Without cash flow, no business will survive. It is often considered the lifeblood and if you run low or completely out of workable cash, it can cause serious problems. It can make it almost impossible to purchase inventory, pay the utilities, cover your lease, and even pay employees.
Unfortunately, not enough business owners are intimately familiar with their cash flow or even understand all the various components it entails.
Let’s talk about cash flow metrics.
Your cash flow is basically defined as your current assets minus your current liabilities. What are current assets? They are defined as the money you have on hand, in the bank, current Accounts Receivable, inventory, the building itself (if you happen to own it outright) and other equipment you use every day for operations.

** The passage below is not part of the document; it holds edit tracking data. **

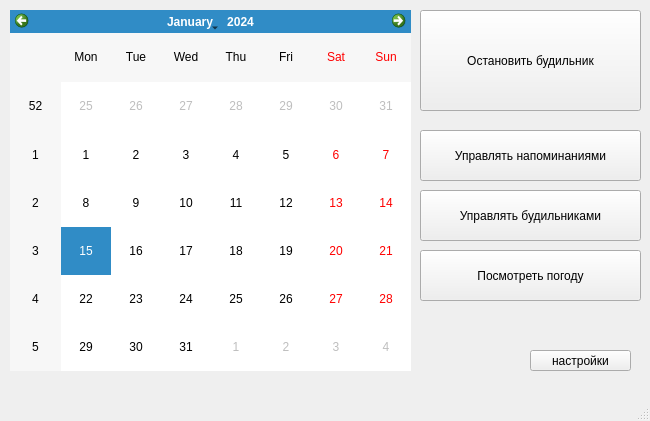
This is UI.ui in MuxaWinLol/CalendarProject as Qt 5 draws it before an edit. The edited form follows.
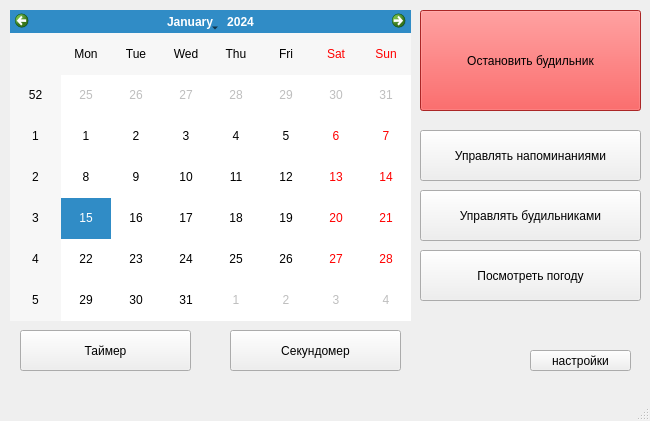
This is the edited form.

What changed in the file:
```diff
--- a/UI.ui
+++ b/UI.ui
@@ -20,7 +20,7 @@
       <x>10</x>
       <y>10</y>
       <width>401</width>
-      <height>361</height>
+      <height>311</height>
      </rect>
     </property>
    </widget>
@@ -85,10 +85,451 @@
       <height>101</height>
      </rect>
     </property>
+    <property name="palette">
+     <palette>
+      <active>
+       <colorrole role="WindowText">
+        <brush brushstyle="SolidPattern">
+         <color alpha="255">
+          <red>0</red>
+          <green>0</green>
+          <blue>0</blue>
+         </color>
+        </brush>
+       </colorrole>
+       <colorrole role="Button">
+        <brush brushstyle="SolidPattern">
+         <color alpha="255">
+          <red>240</red>
+          <green>53</green>
+          <blue>53</blue>
+         </color>
+        </brush>
+       </colorrole>
+       <colorrole role="Light">
+        <brush brushstyle="SolidPattern">
+         <color alpha="255">
+          <red>255</red>
+          <green>161</green>
+          <blue>161</blue>
+         </color>
+        </brush>
+       </colorrole>
+       <colorrole role="Midlight">
+        <brush brushstyle="SolidPattern">
+         <color alpha="255">
+          <red>247</red>
+          <green>107</green>
+          <blue>107</blue>
+         </color>
+        </brush>
+       </colorrole>
+       <colorrole role="Dark">
+        <brush brushstyle="SolidPattern">
+         <color alpha="255">
+          <red>120</red>
+          <green>26</green>
+          <blue>26</blue>
+         </color>
+        </brush>
+       </colorrole>
+       <colorrole role="Mid">
+        <brush brushstyle="SolidPattern">
+         <color alpha="255">
+          <red>160</red>
+          <green>35</green>
+          <blue>35</blue>
+         </color>
+        </brush>
+       </colorrole>
+       <colorrole role="Text">
+        <brush brushstyle="SolidPattern">
+         <color alpha="255">
+          <red>0</red>
+          <green>0</green>
+          <blue>0</blue>
+         </color>
+        </brush>
+       </colorrole>
+       <colorrole role="BrightText">
+        <brush brushstyle="SolidPattern">
+         <color alpha="255">
+          <red>255</red>
+          <green>255</green>
+          <blue>255</blue>
+         </color>
+        </brush>
+       </colorrole>
+       <colorrole role="ButtonText">
+        <brush brushstyle="SolidPattern">
+         <color alpha="255">
+          <red>0</red>
+          <green>0</green>
+          <blue>0</blue>
+         </color>
+        </brush>
+       </colorrole>
+       <colorrole role="Base">
+        <brush brushstyle="SolidPattern">
+         <color alpha="255">
+          <red>255</red>
+          <green>255</green>
+          <blue>255</blue>
+         </color>
+        </brush>
+       </colorrole>
+       <colorrole role="Window">
+        <brush brushstyle="SolidPattern">
+         <color alpha="255">
+          <red>240</red>
+          <green>53</green>
+          <blue>53</blue>
+         </color>
+        </brush>
+       </colorrole>
+       <colorrole role="Shadow">
+        <brush brushstyle="SolidPattern">
+         <color alpha="255">
+          <red>0</red>
+          <green>0</green>
+          <blue>0</blue>
+         </color>
+        </brush>
+       </colorrole>
+       <colorrole role="AlternateBase">
+        <brush brushstyle="SolidPattern">
+         <color alpha="255">
+          <red>247</red>
+          <green>154</green>
+          <blue>154</blue>
+         </color>
+        </brush>
+       </colorrole>
+       <colorrole role="ToolTipBase">
+        <brush brushstyle="SolidPattern">
+         <color alpha="255">
+          <red>255</red>
+          <green>255</green>
+          <blue>220</blue>
+         </color>
+        </brush>
+       </colorrole>
+       <colorrole role="ToolTipText">
+        <brush brushstyle="SolidPattern">
+         <color alpha="255">
+          <red>0</red>
+          <green>0</green>
+          <blue>0</blue>
+         </color>
+        </brush>
+       </colorrole>
+      </active>
+      <inactive>
+       <colorrole role="WindowText">
+        <brush brushstyle="SolidPattern">
+         <color alpha="255">
+          <red>0</red>
+          <green>0</green>
+          <blue>0</blue>
+         </color>
+        </brush>
+       </colorrole>
+       <colorrole role="Button">
+        <brush brushstyle="SolidPattern">
+         <color alpha="255">
+          <red>240</red>
+          <green>53</green>
+          <blue>53</blue>
+         </color>
+        </brush>
+       </colorrole>
+       <colorrole role="Light">
+        <brush brushstyle="SolidPattern">
+         <color alpha="255">
+          <red>255</red>
+          <green>161</green>
+          <blue>161</blue>
+         </color>
+        </brush>
+       </colorrole>
+       <colorrole role="Midlight">
+        <brush brushstyle="SolidPattern">
+         <color alpha="255">
+          <red>247</red>
+          <green>107</green>
+          <blue>107</blue>
+         </color>
+        </brush>
+       </colorrole>
+       <colorrole role="Dark">
+        <brush brushstyle="SolidPattern">
+         <color alpha="255">
+          <red>120</red>
+          <green>26</green>
+          <blue>26</blue>
+         </color>
+        </brush>
+       </colorrole>
+       <colorrole role="Mid">
+        <brush brushstyle="SolidPattern">
+         <color alpha="255">
+          <red>160</red>
+          <green>35</green>
+          <blue>35</blue>
+         </color>
+        </brush>
+       </colorrole>
+       <colorrole role="Text">
+        <brush brushstyle="SolidPattern">
+         <color alpha="255">
+          <red>0</red>
+          <green>0</green>
+          <blue>0</blue>
+         </color>
+        </brush>
+       </colorrole>
+       <colorrole role="BrightText">
+        <brush brushstyle="SolidPattern">
+         <color alpha="255">
+          <red>255</red>
+          <green>255</green>
+          <blue>255</blue>
+         </color>
+        </brush>
+       </colorrole>
+       <colorrole role="ButtonText">
+        <brush brushstyle="SolidPattern">
+         <color alpha="255">
+          <red>0</red>
+          <green>0</green>
+          <blue>0</blue>
+         </color>
+        </brush>
+       </colorrole>
+       <colorrole role="Base">
+        <brush brushstyle="SolidPattern">
+         <color alpha="255">
+          <red>255</red>
+          <green>255</green>
+          <blue>255</blue>
+         </color>
+        </brush>
+       </colorrole>
+       <colorrole role="Window">
+        <brush brushstyle="SolidPattern">
+         <color alpha="255">
+          <red>240</red>
+          <green>53</green>
+          <blue>53</blue>
+         </color>
+        </brush>
+       </colorrole>
+       <colorrole role="Shadow">
+        <brush brushstyle="SolidPattern">
+         <color alpha="255">
+          <red>0</red>
+          <green>0</green>
+          <blue>0</blue>
+         </color>
+        </brush>
+       </colorrole>
+       <colorrole role="AlternateBase">
+        <brush brushstyle="SolidPattern">
+         <color alpha="255">
+          <red>247</red>
+          <green>154</green>
+          <blue>154</blue>
+         </color>
+        </brush>
+       </colorrole>
+       <colorrole role="ToolTipBase">
+        <brush brushstyle="SolidPattern">
+         <color alpha="255">
+          <red>255</red>
+          <green>255</green>
+          <blue>220</blue>
+         </color>
+        </brush>
+       </colorrole>
+       <colorrole role="ToolTipText">
+        <brush brushstyle="SolidPattern">
+         <color alpha="255">
+          <red>0</red>
+          <green>0</green>
+          <blue>0</blue>
+         </color>
+        </brush>
+       </colorrole>
+      </inactive>
+      <disabled>
+       <colorrole role="WindowText">
+        <brush brushstyle="SolidPattern">
+         <color alpha="255">
+          <red>120</red>
+          <green>26</green>
+          <blue>26</blue>
+         </color>
+        </brush>
+       </colorrole>
+       <colorrole role="Button">
+        <brush brushstyle="SolidPattern">
+         <color alpha="255">
+          <red>240</red>
+          <green>53</green>
+          <blue>53</blue>
+         </color>
+        </brush>
+       </colorrole>
+       <colorrole role="Light">
+        <brush brushstyle="SolidPattern">
+         <color alpha="255">
+          <red>255</red>
+          <green>161</green>
+          <blue>161</blue>
+         </color>
+        </brush>
+       </colorrole>
+       <colorrole role="Midlight">
+        <brush brushstyle="SolidPattern">
+         <color alpha="255">
+          <red>247</red>
+          <green>107</green>
+          <blue>107</blue>
+         </color>
+        </brush>
+       </colorrole>
+       <colorrole role="Dark">
+        <brush brushstyle="SolidPattern">
+         <color alpha="255">
+          <red>120</red>
+          <green>26</green>
+          <blue>26</blue>
+         </color>
+        </brush>
+       </colorrole>
+       <colorrole role="Mid">
+        <brush brushstyle="SolidPattern">
+         <color alpha="255">
+          <red>160</red>
+          <green>35</green>
+          <blue>35</blue>
+         </color>
+        </brush>
+       </colorrole>
+       <colorrole role="Text">
+        <brush brushstyle="SolidPattern">
+         <color alpha="255">
+          <red>120</red>
+          <green>26</green>
+          <blue>26</blue>
+         </color>
+        </brush>
+       </colorrole>
+       <colorrole role="BrightText">
+        <brush brushstyle="SolidPattern">
+         <color alpha="255">
+          <red>255</red>
+          <green>255</green>
+          <blue>255</blue>
+         </color>
+        </brush>
+       </colorrole>
+       <colorrole role="ButtonText">
+        <brush brushstyle="SolidPattern">
+         <color alpha="255">
+          <red>120</red>
+          <green>26</green>
+          <blue>26</blue>
+         </color>
+        </brush>
+       </colorrole>
+       <colorrole role="Base">
+        <brush brushstyle="SolidPattern">
+         <color alpha="255">
+          <red>240</red>
+          <green>53</green>
+          <blue>53</blue>
+         </color>
+        </brush>
+       </colorrole>
+       <colorrole role="Window">
+        <brush brushstyle="SolidPattern">
+         <color alpha="255">
+          <red>240</red>
+          <green>53</green>
+          <blue>53</blue>
+         </color>
+        </brush>
+       </colorrole>
+       <colorrole role="Shadow">
+        <brush brushstyle="SolidPattern">
+         <color alpha="255">
+          <red>0</red>
+          <green>0</green>
+          <blue>0</blue>
+         </color>
+        </brush>
+       </colorrole>
+       <colorrole role="AlternateBase">
+        <brush brushstyle="SolidPattern">
+         <color alpha="255">
+          <red>240</red>
+          <green>53</green>
+          <blue>53</blue>
+         </color>
+        </brush>
+       </colorrole>
+       <colorrole role="ToolTipBase">
+        <brush brushstyle="SolidPattern">
+         <color alpha="255">
+          <red>255</red>
+          <green>255</green>
+          <blue>220</blue>
+         </color>
+        </brush>
+       </colorrole>
+       <colorrole role="ToolTipText">
+        <brush brushstyle="SolidPattern">
+         <color alpha="255">
+          <red>0</red>
+          <green>0</green>
+          <blue>0</blue>
+         </color>
+        </brush>
+       </colorrole>
+      </disabled>
+     </palette>
+    </property>
     <property name="text">
      <string>Остановить будильник</string>
     </property>
    </widget>
+   <widget class="QPushButton" name="pushButton_6">
+    <property name="geometry">
+     <rect>
+      <x>230</x>
+      <y>330</y>
+      <width>171</width>
+      <height>41</height>
+     </rect>
+    </property>
+    <property name="text">
+     <string>Секундомер</string>
+    </property>
+   </widget>
+   <widget class="QPushButton" name="pushButton_7">
+    <property name="geometry">
+     <rect>
+      <x>20</x>
+      <y>330</y>
+      <width>171</width>
+      <height>41</height>
+     </rect>
+    </property>
+    <property name="text">
+     <string>Таймер</string>
+    </property>
+   </widget>
   </widget>
   <widget class="QMenuBar" name="menubar">
    <property name="geometry">
```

Now, liabilities are Accounts Payable and other long-term liabilities you have on hand. This could include various business debts, including a direct business loan or line of credit.
When you divide your current assets by your current liabilities, you will be left with a ratio of assets to liabilities. This is your cash flow metric.
What should be the goal?
A healthy business should aim for at least twice as many assets as they have in liabilities. In other words, this would be a 2:1 ratio.
What about for small, relatively new businesses?
Most small, new businesses struggle to even come close to a 2:1 ratio. That’s because their liabilities often outpace assets and Accounts Receivable, at least in the beginning. However, by keeping a closer tab on these cash flow metrics, it can help a business owner or manager notice trends, whether their ratio is going up or down, or when they begin operating below 1:1 limits.
If a business is operating below 1:1, then they are operating at a loss.
Now, how can you address a cash flow problem?
The first thing to do is understand exactly where all of your expenses are. You need to be clear on where your money is spent.
Second, take a look at how other businesses are spending, especially within your industry. You may discover there are certain expenses you thought were necessary that other competitors are simply not focused on.
Third, become a micromanager, of your spending that is. The strongest and most successful leaders understand micromanaging is a poor idea, but when it comes to your spending when you want to increase cash flow, micromanaging is crucial.
The more you understand about cash flow, the more effective you can be at helping your business not just survive, but thrive.